Jenny Schlecht / Agweek Staff Writer
MEDINA, N.D. — All was quiet in the pasture until Chad Price and Brandon Weatherly started moving bee boxes. Then the persistent buzzzzz in the air was interrupted only by the whirrr of a passing spray plane or the snap of nearby power lines. The bees haven't been producing much honey for about a month, Price said Sept. 10. But they'll stay out for another month or so on the pastures and prairie trails around Medina.
WEST FARGO, N.D. — The Big Iron International Visitors Program received more applications than ever from international buyers who wanted to visit the annual farm show here. But because of visa denials from the U.S. State Department, only about 50 participants ended up making it to the show, said Simon Wilson, executive director of the North Dakota Trade Office.

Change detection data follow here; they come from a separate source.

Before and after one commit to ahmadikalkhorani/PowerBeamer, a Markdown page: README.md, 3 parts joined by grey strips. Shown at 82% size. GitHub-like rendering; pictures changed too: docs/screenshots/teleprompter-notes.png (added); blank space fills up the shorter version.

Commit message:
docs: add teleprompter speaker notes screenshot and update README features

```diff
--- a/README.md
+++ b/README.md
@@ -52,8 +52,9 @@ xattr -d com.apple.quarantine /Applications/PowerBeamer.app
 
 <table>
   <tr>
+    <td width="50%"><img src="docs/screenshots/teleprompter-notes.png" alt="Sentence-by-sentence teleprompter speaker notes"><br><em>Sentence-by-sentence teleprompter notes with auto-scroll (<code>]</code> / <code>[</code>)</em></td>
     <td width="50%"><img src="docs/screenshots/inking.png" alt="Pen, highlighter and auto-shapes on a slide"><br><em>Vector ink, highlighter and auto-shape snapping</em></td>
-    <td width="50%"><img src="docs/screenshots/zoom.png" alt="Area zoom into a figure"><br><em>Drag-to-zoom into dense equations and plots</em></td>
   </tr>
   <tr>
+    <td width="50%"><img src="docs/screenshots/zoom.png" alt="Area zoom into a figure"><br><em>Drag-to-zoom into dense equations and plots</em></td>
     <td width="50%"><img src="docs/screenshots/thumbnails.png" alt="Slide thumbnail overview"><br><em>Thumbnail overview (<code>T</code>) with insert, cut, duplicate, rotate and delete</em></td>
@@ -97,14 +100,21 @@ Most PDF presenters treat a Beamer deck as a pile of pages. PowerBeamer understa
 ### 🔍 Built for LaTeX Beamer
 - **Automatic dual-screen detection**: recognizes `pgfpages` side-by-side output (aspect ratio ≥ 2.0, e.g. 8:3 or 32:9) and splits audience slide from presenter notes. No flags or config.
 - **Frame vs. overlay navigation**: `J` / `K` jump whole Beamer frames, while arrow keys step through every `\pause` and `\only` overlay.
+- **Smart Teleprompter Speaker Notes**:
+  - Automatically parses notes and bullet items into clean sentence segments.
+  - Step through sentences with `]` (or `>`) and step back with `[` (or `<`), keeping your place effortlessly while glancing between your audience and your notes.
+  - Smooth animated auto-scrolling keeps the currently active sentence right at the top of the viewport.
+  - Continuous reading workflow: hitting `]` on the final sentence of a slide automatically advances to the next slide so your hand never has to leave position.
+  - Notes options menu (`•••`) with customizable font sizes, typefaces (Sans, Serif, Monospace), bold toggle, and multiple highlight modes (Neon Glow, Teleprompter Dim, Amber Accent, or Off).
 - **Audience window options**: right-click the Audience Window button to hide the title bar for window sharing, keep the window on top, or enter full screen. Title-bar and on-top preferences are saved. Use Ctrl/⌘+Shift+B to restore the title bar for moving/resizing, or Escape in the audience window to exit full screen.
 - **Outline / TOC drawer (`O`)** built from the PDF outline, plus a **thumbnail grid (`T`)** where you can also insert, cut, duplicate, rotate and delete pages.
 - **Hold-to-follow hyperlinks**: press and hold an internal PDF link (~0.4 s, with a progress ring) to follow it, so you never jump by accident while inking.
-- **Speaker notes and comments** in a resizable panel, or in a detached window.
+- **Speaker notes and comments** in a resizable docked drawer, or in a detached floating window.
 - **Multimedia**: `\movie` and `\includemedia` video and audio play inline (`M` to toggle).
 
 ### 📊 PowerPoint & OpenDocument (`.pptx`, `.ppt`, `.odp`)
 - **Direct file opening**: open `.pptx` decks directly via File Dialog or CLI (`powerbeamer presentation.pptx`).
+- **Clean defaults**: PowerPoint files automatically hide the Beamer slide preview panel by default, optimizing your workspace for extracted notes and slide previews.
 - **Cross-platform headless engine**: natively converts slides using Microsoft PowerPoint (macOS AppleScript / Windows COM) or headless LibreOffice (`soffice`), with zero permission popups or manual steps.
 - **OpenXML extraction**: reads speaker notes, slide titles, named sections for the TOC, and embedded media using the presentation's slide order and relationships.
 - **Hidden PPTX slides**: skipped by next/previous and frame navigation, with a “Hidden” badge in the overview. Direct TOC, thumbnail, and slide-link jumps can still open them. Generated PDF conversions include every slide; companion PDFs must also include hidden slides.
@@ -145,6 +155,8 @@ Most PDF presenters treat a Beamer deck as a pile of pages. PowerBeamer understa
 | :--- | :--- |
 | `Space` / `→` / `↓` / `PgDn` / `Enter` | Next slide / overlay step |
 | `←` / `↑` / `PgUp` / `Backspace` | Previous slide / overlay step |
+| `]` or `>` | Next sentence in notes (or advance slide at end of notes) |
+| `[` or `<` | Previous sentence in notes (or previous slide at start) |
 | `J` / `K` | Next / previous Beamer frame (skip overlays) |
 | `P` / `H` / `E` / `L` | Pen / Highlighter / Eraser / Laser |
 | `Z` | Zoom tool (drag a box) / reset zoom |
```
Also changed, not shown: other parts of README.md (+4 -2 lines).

JAMESTOWN, N.D. — Dawn Entzminger had been having migraines and nausea almost constantly. Thinking it was "just a headache," she powered through. "One day was so bad I had to go in," she says. Entzminger, a Jamestown veterinarian, tested positive for West Nile virus, one of 86 cases in North Dakota through Sept. 4, 2018. Jenny Galbraith, surveillance epidemiologist at the North Dakota Department of Health, says in all of 2017, the state had 62 cases. "We're a little bit high, but not ridiculously high yet this year," she says.

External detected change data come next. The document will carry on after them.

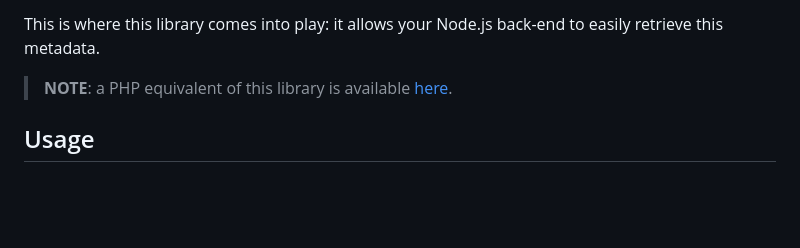
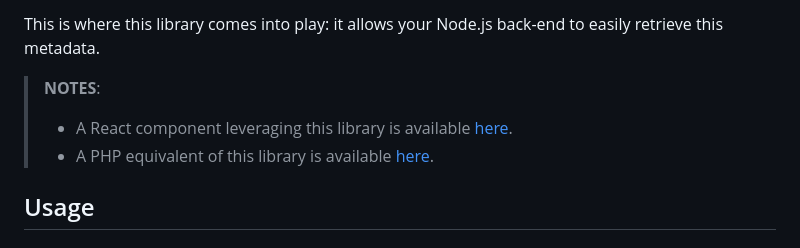
Before and after one commit to Frameright/image-display-control-metadata-parser, a Markdown page: README.md, the part around one of its changes. GitHub-like rendering; blank space fills up the shorter version.

Commit message:
Add external links

```diff
--- a/README.md
+++ b/README.md
@@ -78,8 +78,12 @@ itself, is retrieved by the back-end, and is placed in the front-end's
 This is where this library comes into play: it allows your Node.js back-end to
 easily retrieve this metadata.
 
-> **NOTE**: a PHP equivalent of this library is available
-> [here](https://github.com/Frameright/php-image-metadata-parser).
+> **NOTES**:
+>
+> * A React component leveraging this library is available
+>   [here](https://github.com/Frameright/react-image-display-control).
+> * A PHP equivalent of this library is available
+>   [here](https://github.com/Frameright/php-image-metadata-parser).
 
 ## Usage
 
```
Also changed, not shown: other parts of README.md (+2 -0 lines), docs/contributing.md (line endings or trailing spaces).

FARGO, N.D. — Tim McGreery hasn't seen prices this low for pulse crops in 12 years. Peas, he says, are down 25 percent, lentils 40 percent and chickpeas 50 percent. McGreery, chief executive officer of the USA Dry Pea & Lentil Council, based in Moscow, Idaho, says tariffs in India and China — formerly the two top international destinations for U.S. pulse crops — are "definitely having an impact."

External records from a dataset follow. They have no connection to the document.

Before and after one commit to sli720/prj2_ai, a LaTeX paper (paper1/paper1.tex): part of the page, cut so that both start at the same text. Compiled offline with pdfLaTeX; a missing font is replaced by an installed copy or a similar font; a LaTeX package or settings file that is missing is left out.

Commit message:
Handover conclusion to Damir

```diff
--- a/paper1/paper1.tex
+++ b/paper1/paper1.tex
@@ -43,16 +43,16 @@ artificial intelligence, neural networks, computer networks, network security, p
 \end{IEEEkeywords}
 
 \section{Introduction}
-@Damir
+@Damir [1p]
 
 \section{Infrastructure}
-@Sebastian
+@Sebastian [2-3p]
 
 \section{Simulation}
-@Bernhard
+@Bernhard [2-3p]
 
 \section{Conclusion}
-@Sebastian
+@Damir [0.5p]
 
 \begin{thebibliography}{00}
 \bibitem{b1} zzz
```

WING, N.D. — Standing in a pasture west of Wing, N.D., Darrell Oswald explained the benefits of farming and ranching in northeastern Burleigh County. "We do have great grass," he said. "That's where our profit comes from." The grass is what brought a large group of conservation groups and state and federal government officials to Oswald Ranch on Tuesday, Aug. 28, as part of the North Dakota Grasslands Policy Tour and Workshop.
I made an observation the other morning: It takes me and my daughters as long to feed three calves as it takes my husband and father-in-law to feed 70 bred heifers. I've written before about our bottle calves. We ended up with three this year for various reasons. One had an abusive mother and a navel infection that meant he needed special care. One was a twin left behind by her mother. And the third had a mother get sick and quit milking.
FAULKTON, S.D. — In Australia, David Hedt says, many farmers don't run as many trucks at harvest as in the U.S. Instead, they rely on 4,000 bushel rolling grain bins, called, "mother bins." The use of the huge implements in Australia, Hedt explains, was a result of larger combine sizes and a dearth of workers to drive trucks and keep harvest moving about 20 years ago.
WASHINGTON — Producers who have raised soybeans, wheat, corn, sorghum, cotton, pork and dairy found out on Aug. 27 how much of the $12 billion trade compensation package they will receive. But many in agriculture would prefer a strong market to a government check. "It's nice to get a little money, make a little cash flow happen," said Nancy Johnson, executive director of the North Dakota Soybean Growers Association. "Everybody is appreciative of a payment; everybody is kind of wishing the payments would go away."
WASHINGTON — Soybean farmers will receive the majority of the initial payments set aside for assistance to agriculture due to trade disruption.
FAULKTON, S.D — Drivers heading west on Highway 212 into this north central South Dakota town this summer have found themselves gawking in amazement at the image of the back of a small boy in jeans and a T-shirt on the Agtegra elevator. The image shows every wrinkle of fabric, every strand of hair and the softness of a child's form, as if a giant black-and-white photo had been pasted to the side of the towering structure. Aussie Dave even has joked about starting a pool on when the first crash will be.